How many A's in FanGraphs' midseason Top 50?
Here is how many: 1.
You know who it is: it's Addison Russell, shortstop extraordinaire. Marc Hulet notes Russell's adjustments to a difficult level for a 19-year-old, his extra-base power, and says that he could be a "solid defender."
The A's probably don't have any near-misses from the list, either. Michael Choice looks like a ballplayer, but he's slugging .430 in the Pacific Coast League, Dan Straily is already past his rookie eligibility, Sonny Gray probably doesn't have the upside you want from a Top 50 prospect, ditto for Grant Green. Who else? Renato Nunez's .316 OBP? Nolan Sanburn and his 26 professional innings?
This isn't to say that any of these players aren't good prospects. I think Choice and Green can be very useful players and I have optimism in my heart about Gray being a good third starter rather than a back-end or bullpen pitcher, but top 50 is top 50.

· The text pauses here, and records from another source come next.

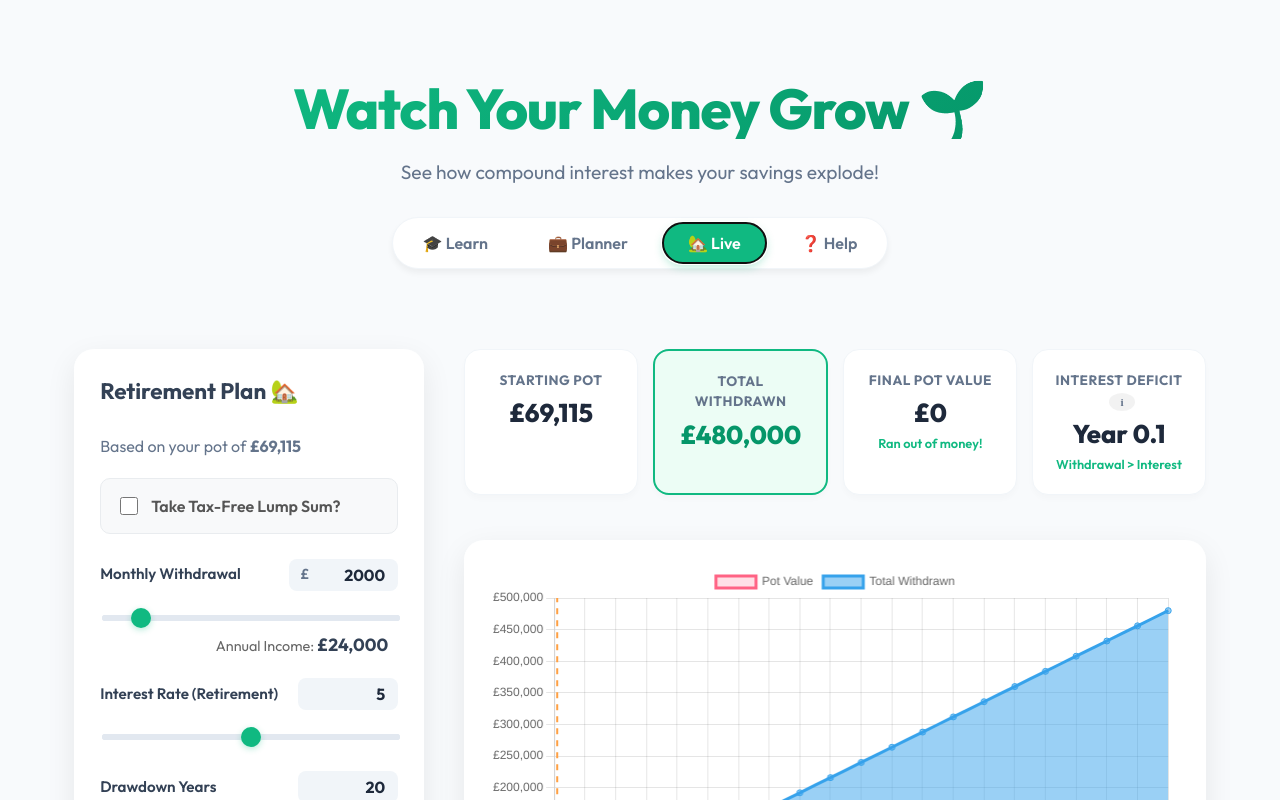
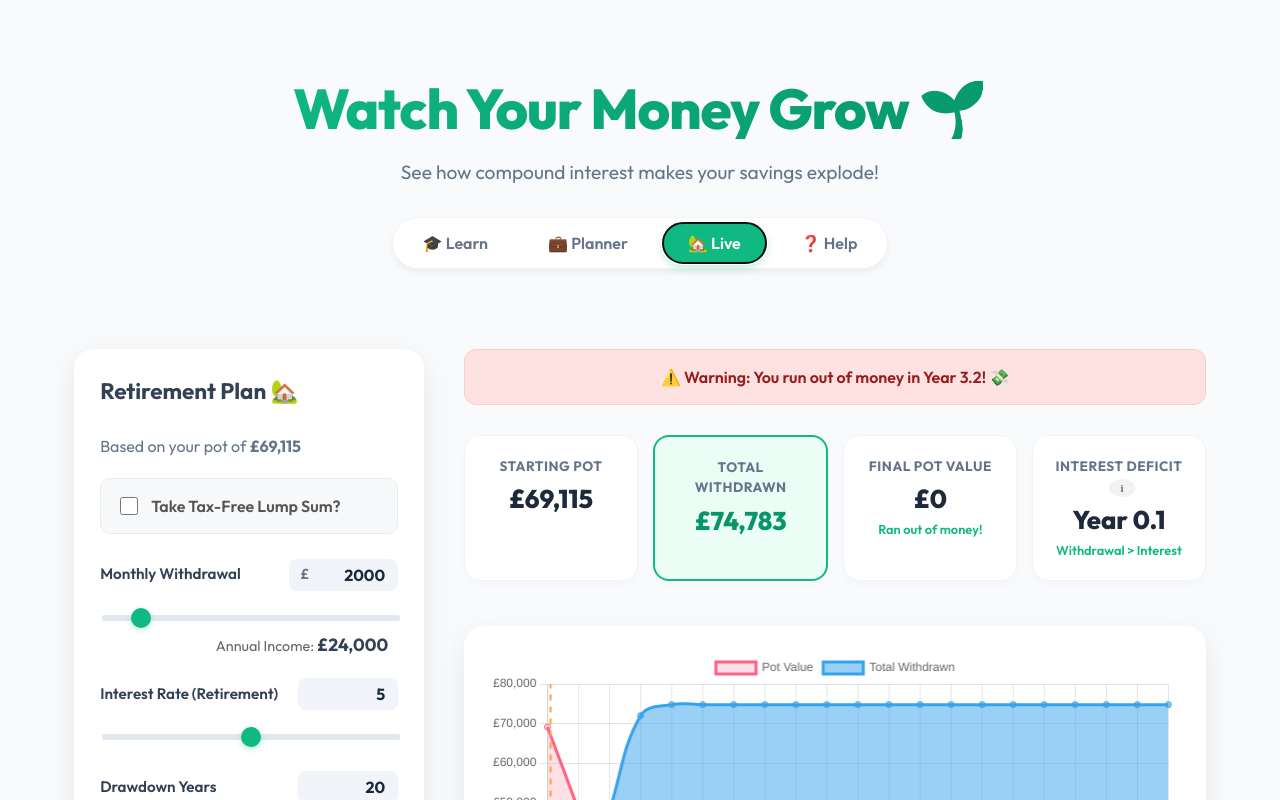
Before and after one commit to GavinRanton/compound-interest-calc, a React (Vite) app: page / in a window 1280 px wide. Both pictures are taken after a click on the button "🏡 Live". Shown: the top 800 px of the page. Built offline with nearby package versions, Linux system fonts and the light colour scheme.

Commit message:
Fix: Duplicate variable declaration preventing build

```diff
--- a/src/App.jsx
+++ b/src/App.jsx
@@ -105,7 +105,8 @@ function App() {
     finalBalance: drawdownFinalBalance,
     totalWithdrawn: drawdownTotalWithdrawn,
     lumpSum,
-    interestDeficitYear
+    interestDeficitYear,
+    ruinYear
   } = useMemo(() =>
     calculateDrawdown(finalBalance, drawdownAmount, drawdownRate, drawdownYears, takeLumpSum),
     [finalBalance, drawdownAmount, drawdownRate, drawdownYears, takeLumpSum]
@@ -238,6 +239,7 @@ function App() {
           drawdownTotalWithdrawn={drawdownTotalWithdrawn}
           lumpSum={lumpSum}
           interestDeficitYear={interestDeficitYear}
+          ruinYear={ruinYear}
           finalBalance={finalBalance}
           openModal={openModal}
           formatCurrency={formatCurrency}
--- a/src/utils/interestMath.js
+++ b/src/utils/interestMath.js
@@ -201,26 +201,21 @@ export const calculateDrawdown = (initialPot, monthlyDrawdown, annualRate, years
 
     let balance = takeLumpSum ? initialPot * 0.75 : initialPot;
     let totalWithdrawn = 0;
-
-    // If lump sum taken, that counts as an initial withdrawal?
-    // Usually "living on the value" focuses on the income stream.
-    // But for "Total Withdrawn" stat, maybe we should include it?
-    // Let's track it separately or just note it.
-    // For the graph "Withdrawal Amounts", usually implies the cumulative income.
-    // Let's start totalWithdrawn at 0 (income stream) but maybe return lumpSum value.
+    let startPot = balance; // Track actual starting pot (post lump sum)
 
     const balanceData = [Math.round(balance)];
     const withdrawnData = [0];
     const labels = ['Year 0'];
 
     let interestDeficitYear = null; // When monthly drawdown > monthly interest
+    let ruinYear = null; // When balance hits 0
 
     for (let m = 1; m <= totalMonths; m++) {
         // Calculate monthly interest
         const monthlyInterest = balance * (r / n);
 
-        // Check for crossover (first time drawdown exceeds interest)
-        // Only relevant if balance > 0
+        // Check for deficit (drawdown > interest)
+        // Only if we still have money and haven't flagged it yet
         if (balance > 0 && interestDeficitYear === null && monthlyDrawdown > monthlyInterest) {
             interestDeficitYear = parseFloat((m / 12).toFixed(1));
         }
@@ -228,12 +223,21 @@ export const calculateDrawdown = (initialPot, monthlyDrawdown, annualRate, years
         // Apply interest
         balance += monthlyInterest;
 
+        // Determine actual withdrawal (cannot exceed balance)
+        let actualWithdrawal = monthlyDrawdown;
+        if (balance < monthlyDrawdown) {
+            actualWithdrawal = balance; // Take whatever is left
+        }
+
         // Subtract drawdown
-        balance -= monthlyDrawdown;
-        totalWithdrawn += monthlyDrawdown;
+        balance -= actualWithdrawal;
+        totalWithdrawn += actualWithdrawal;
 
-        // Prevent negative balance
-        if (balance < 0) balance = 0;
+        // Check for Ruin (Bankruptcy)
+        if (balance <= 0.01 && ruinYear === null) { // Use small epsilon
+            balance = 0;
+            ruinYear = parseFloat((m / 12).toFixed(1));
+        }
 
         // Store yearly data
         if (m % 12 === 0) {
@@ -251,6 +255,7 @@ export const calculateDrawdown = (initialPot, monthlyDrawdown, annualRate, years
         finalBalance: Math.round(balance),
         totalWithdrawn: Math.round(totalWithdrawn),
         lumpSum: takeLumpSum ? Math.round(initialPot * 0.25) : 0,
-        interestDeficitYear
+        interestDeficitYear,
+        ruinYear
     };
 };
--- a/src/views/DrawdownView.jsx
+++ b/src/views/DrawdownView.jsx
@@ -12,7 +12,7 @@ const DrawdownView = ({
     currency,
     drawdownLabels, drawdownBalanceData, drawdownWithdrawnData,
     drawdownFinalBalance, drawdownTotalWithdrawn,
-    lumpSum, interestDeficitYear,
+    lumpSum, interestDeficitYear, ruinYear,
     finalBalance, // From Accumulation phase, used as starting pot
     openModal, formatCurrency, formatPercent, formatYears
 }) => {
@@ -83,6 +83,23 @@ const DrawdownView = ({
             </section>
 
             <section className="viz-panel">
+                {/* Ruin Warning Bar */}
+                {ruinYear && (
+                    <div style={{
+                        background: '#fee2e2',
+                        border: '1px solid #fecaca',
+                        color: '#991b1b',
+                        padding: '15px',
+                        borderRadius: '12px',
+                        fontWeight: '600',
+                        textAlign: 'center',
+                        marginBottom: '10px',
+                        animation: 'fadeIn 0.5s'
+                    }}>
+                        ⚠️ Warning: You run out of money in Year {ruinYear}! 💸
+                    </div>
+                )}
+
                 <div className="summary-grid">
                     <SummaryTile
                         label="Starting Pot"
```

And on the other hand, top 50 is also not all it's cracked up to be. Because this is always fun, here are some players who were consensus top 50 prospects in Baseball America's annual prospect guide in 2004. (BA publishes in the book Top 50s for multiple staffers. In 2004, it was Allan Simpson, Will Lingo, Jim Callis, and Josh Boyd.)
And on the flip side, here are some players who'd have been considered something other than top prospects by BA that year:
The A's Top 30 for that year had Nick Swisher behind Graham Koonce and Brad Sullivan and Dan Johnson; Andre Ethier behind all those guys as well as Mike Rouse; and Nelson Cruz listed on the depth chart but not in the top 30.
So all I'm really trying to say is that prospect rankings can go eat a hot bowl of soup.
Beaneball by Jason Wojciechowski is licensed under a Creative Commons Attribution-ShareAlike 3.0 Unported License.